Prosecution Could Not Prove That He Committed The Murder: Delhi HC Sets Aside Conviction & Life Sentence Imposed On Police Constable
The Delhi High Court has set aside the conviction and order of life imprisonment imposed on a Delhi Police Constable accused of murder.
The Court noted that the prosecution miserably failed in connecting the constable with the weapon of the offence allegedly used. It also noted that there was no evidence on record to prove the commission of murder because of financial dispute between the constable and the deceased as alleged by the prosecution.
“… it is evident that the prosecution has not been able to prove that the appellant committed the murder of deceased beyond reasonable doubt. Hence, the impugned judgment of conviction and order on sentence is set aside.”, observed Justice Mukta Gupta and Justice Poonam A. Bamba.
As per the prosecution case, the appellant-constable was in possession of a pistol issued from PS Kanjhawala. The said pistol was issued to the said constable which remained in his possession till the date of the incident. On the intervening night, the appellant was on duty. After about one hour of duty, the constable left the picket in his Santro car and did not come back for his duty.
On the same day, the dead body of the deceased was found and three fired leads and two empty cartridges were found near the body. As per the post-mortem report, the death was caused by the projectile discharge from a fire arm weapon.
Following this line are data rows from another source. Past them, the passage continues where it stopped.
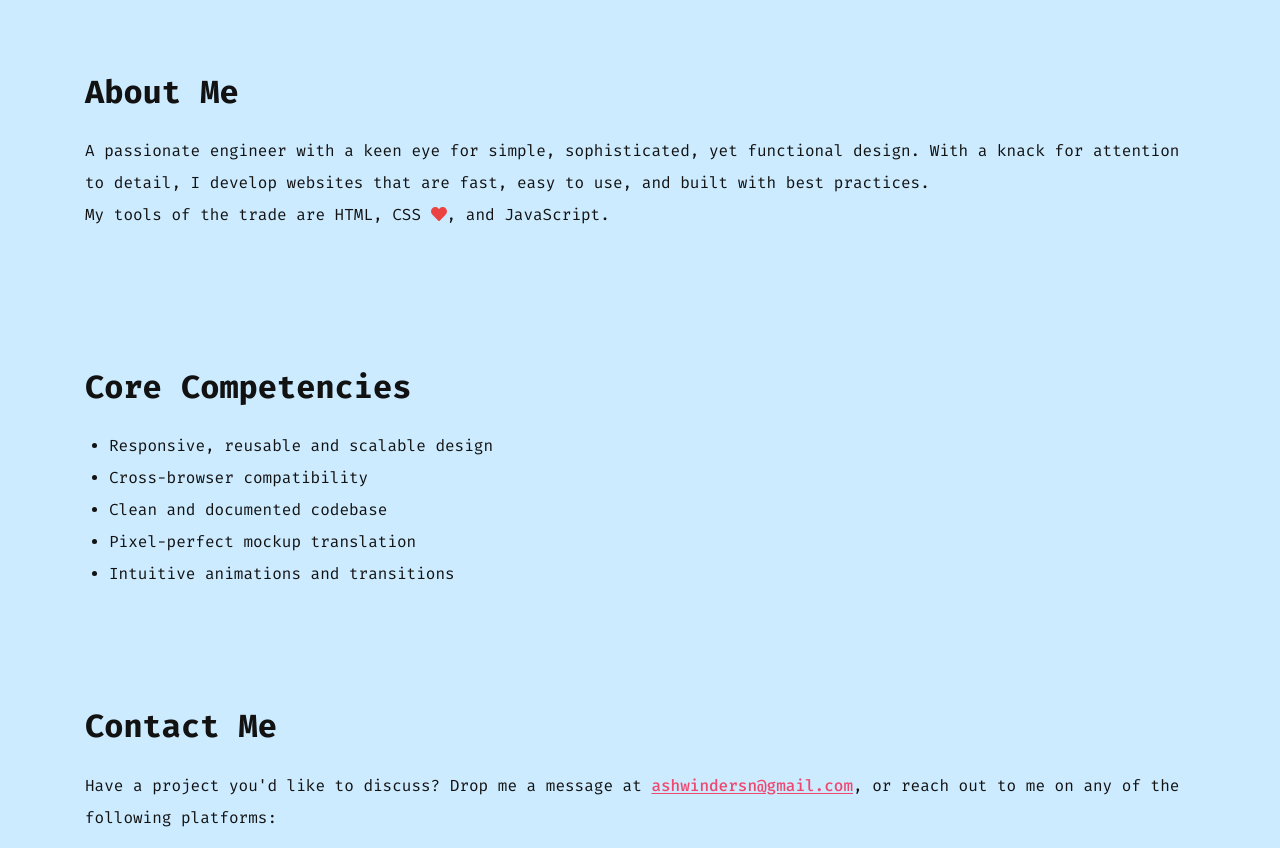
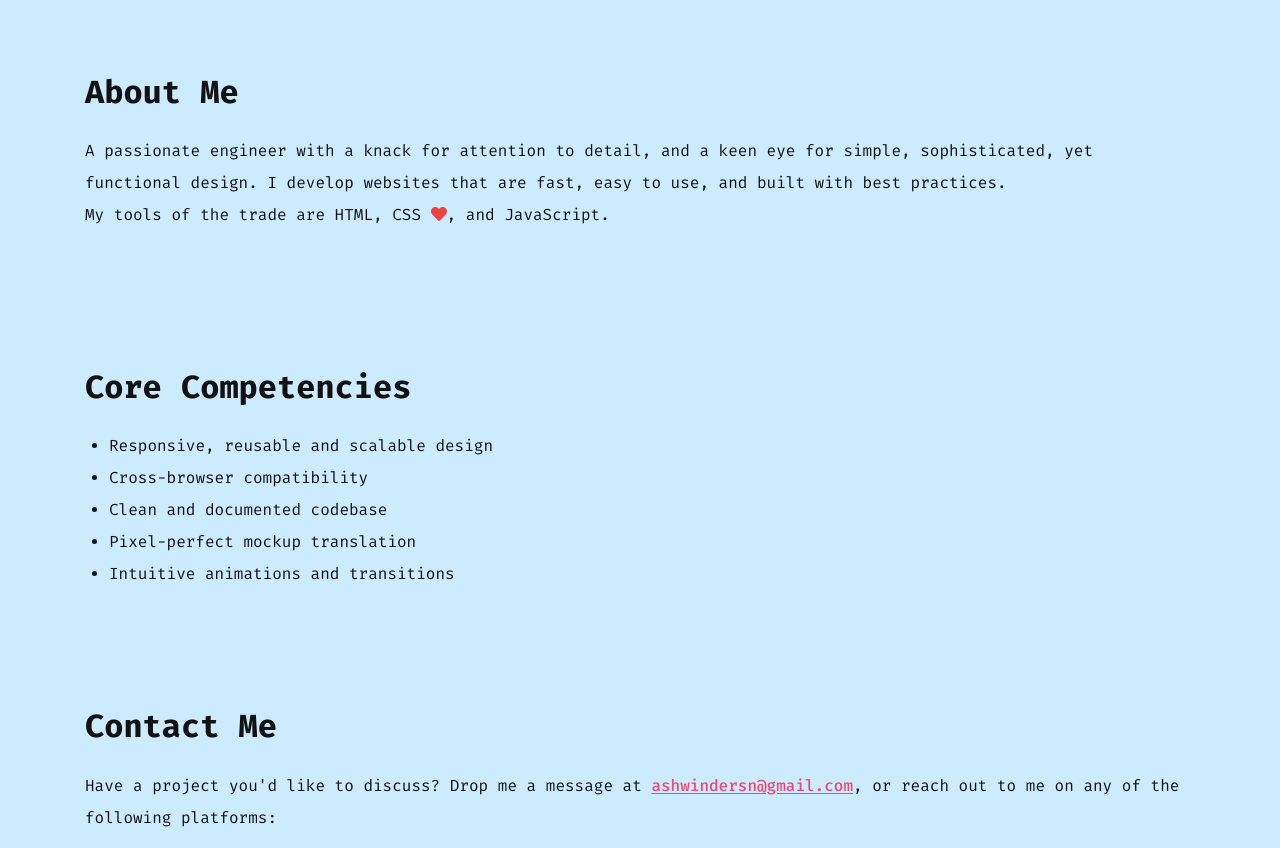
Before and after one commit to ashwinders/ashwinders.github.io, a website: page index.html in a window 1280 px wide. Shown: the part 1120-1968 px from the top of the page. Drawn offline with Linux system fonts and the light colour scheme.

Commit message:
fix: about content update

```diff
--- a/index.html
+++ b/index.html
@@ -296,7 +296,7 @@
                             About Me
                         </h2>
                         <p>
-                            A passionate engineer with a keen eye for simple, sophisticated, yet functional design. With a knack for attention to detail, I develop websites that are fast, easy to use, and built with best practices.
+                            A passionate engineer with a knack for attention to detail, and a keen eye for simple, sophisticated, yet functional design. I develop websites that are fast, easy to use, and built with best practices.
                             <br class="mb-3">
                             My tools of the trade are HTML, CSS <i class="fas fa-heart love"></i>, and JavaScript.
                         </p>
```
The dead body was identified by the father of the deceased, from the photographs shown to him and he also raised suspicion on the constable and alleged that there was some monetary dispute between the constable and the deceased.
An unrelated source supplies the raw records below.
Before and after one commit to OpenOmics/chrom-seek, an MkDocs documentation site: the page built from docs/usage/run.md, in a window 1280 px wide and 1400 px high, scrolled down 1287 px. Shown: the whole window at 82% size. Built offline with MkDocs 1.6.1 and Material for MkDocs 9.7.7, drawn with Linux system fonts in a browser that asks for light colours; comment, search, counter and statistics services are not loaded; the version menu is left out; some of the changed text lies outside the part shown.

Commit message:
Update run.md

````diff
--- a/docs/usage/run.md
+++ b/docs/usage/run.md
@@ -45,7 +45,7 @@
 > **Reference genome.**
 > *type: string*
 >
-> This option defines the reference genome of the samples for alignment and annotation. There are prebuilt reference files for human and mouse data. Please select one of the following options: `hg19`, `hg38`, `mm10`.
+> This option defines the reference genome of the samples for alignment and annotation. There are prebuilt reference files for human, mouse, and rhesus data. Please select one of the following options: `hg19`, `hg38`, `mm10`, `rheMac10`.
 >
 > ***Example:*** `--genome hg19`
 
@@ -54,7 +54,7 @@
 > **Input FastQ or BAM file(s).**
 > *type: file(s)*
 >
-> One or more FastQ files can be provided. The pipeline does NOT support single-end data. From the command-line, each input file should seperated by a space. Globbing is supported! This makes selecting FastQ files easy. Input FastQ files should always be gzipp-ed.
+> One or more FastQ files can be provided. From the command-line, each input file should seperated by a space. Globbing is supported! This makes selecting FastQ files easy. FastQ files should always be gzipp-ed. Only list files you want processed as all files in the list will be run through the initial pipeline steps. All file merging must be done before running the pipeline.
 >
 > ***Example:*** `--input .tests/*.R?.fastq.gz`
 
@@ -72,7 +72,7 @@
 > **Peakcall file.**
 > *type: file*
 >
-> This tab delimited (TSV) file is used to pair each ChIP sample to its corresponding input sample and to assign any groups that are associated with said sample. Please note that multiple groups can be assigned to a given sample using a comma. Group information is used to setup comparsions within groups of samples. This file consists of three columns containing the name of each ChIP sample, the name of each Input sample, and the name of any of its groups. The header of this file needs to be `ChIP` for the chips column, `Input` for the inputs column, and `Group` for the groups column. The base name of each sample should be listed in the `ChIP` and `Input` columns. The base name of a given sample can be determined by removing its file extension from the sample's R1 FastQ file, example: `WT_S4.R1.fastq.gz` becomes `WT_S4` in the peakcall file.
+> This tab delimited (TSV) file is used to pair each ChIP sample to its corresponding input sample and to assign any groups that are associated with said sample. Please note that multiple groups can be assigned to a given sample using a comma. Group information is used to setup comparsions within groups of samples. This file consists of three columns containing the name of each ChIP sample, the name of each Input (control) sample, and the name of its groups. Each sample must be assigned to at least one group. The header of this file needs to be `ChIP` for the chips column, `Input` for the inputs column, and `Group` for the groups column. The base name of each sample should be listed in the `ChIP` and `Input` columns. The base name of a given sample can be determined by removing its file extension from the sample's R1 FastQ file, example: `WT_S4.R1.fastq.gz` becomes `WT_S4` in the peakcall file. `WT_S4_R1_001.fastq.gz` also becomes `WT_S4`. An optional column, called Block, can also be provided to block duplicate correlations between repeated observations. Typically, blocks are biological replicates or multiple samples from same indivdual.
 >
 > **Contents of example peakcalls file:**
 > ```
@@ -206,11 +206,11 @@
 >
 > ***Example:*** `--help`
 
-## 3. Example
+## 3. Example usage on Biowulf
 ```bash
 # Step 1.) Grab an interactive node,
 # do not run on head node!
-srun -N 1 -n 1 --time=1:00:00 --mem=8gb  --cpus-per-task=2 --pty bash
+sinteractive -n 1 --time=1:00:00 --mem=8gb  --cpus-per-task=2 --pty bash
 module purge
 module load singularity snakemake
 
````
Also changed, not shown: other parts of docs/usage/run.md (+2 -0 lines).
Thereafter, the pistol issued to the constable was sent with the three fired leads and two empty cartridges recovered from the spot to the FSL. As per the FSL report, the empty cartridges were opined to have been fired from the 9mm pistol issued to the constable and thereafter, the appellant was arrested.
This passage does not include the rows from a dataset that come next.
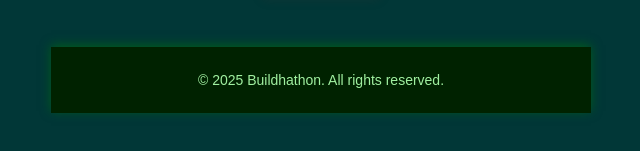
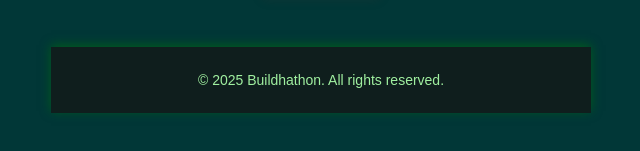
Before and after one commit to Shweta-Tech-creator/hackathon-website, a plain HTML site: page index.html in a window 1280 px wide. Shown: the part 6015-6166 px from the top of the page, without its empty margins (319-959 px from the left). Drawn offline with Linux system fonts and the light colour scheme.

Commit message:
Update style.css

```diff
--- a/style.css
+++ b/style.css
@@ -751,7 +751,7 @@
 
 
 footer {
-  background-color: #002200;
+  background-color:#0f1e1d ;
   color: #a0f0a0;
   padding: 20px 0;
   text-align: center;
```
Advocate Kanhaiya Singhal appeared for the appellant-constable whereas APP Laksh Khanna appeared for the State.
The Court noted that the Asla Register showed major discrepancies in the manner of recording the issuance, carrying forward and return of the arms and ammunition. Thus the Court found it difficult to place reliance on the Asla Register as it is.
The Court further noted that the prosecution had miserably failed in connecting the constable with the weapon of the offence allegedly used.
On the submission of the prosecution that the motive of the constable to commit the crime was a financial dispute between the appellant and the deceased, the Court noted that the witness i.e., father of the deceased did not support the case of prosecution.
Thus the Court held that the prosecution was not able to prove that the constable committed the murder of deceased.
Cause Title- Surender Kumar Mathur v. State of NCT of Delhi (Neutral Citation No. 2023:DHC:2423-DB)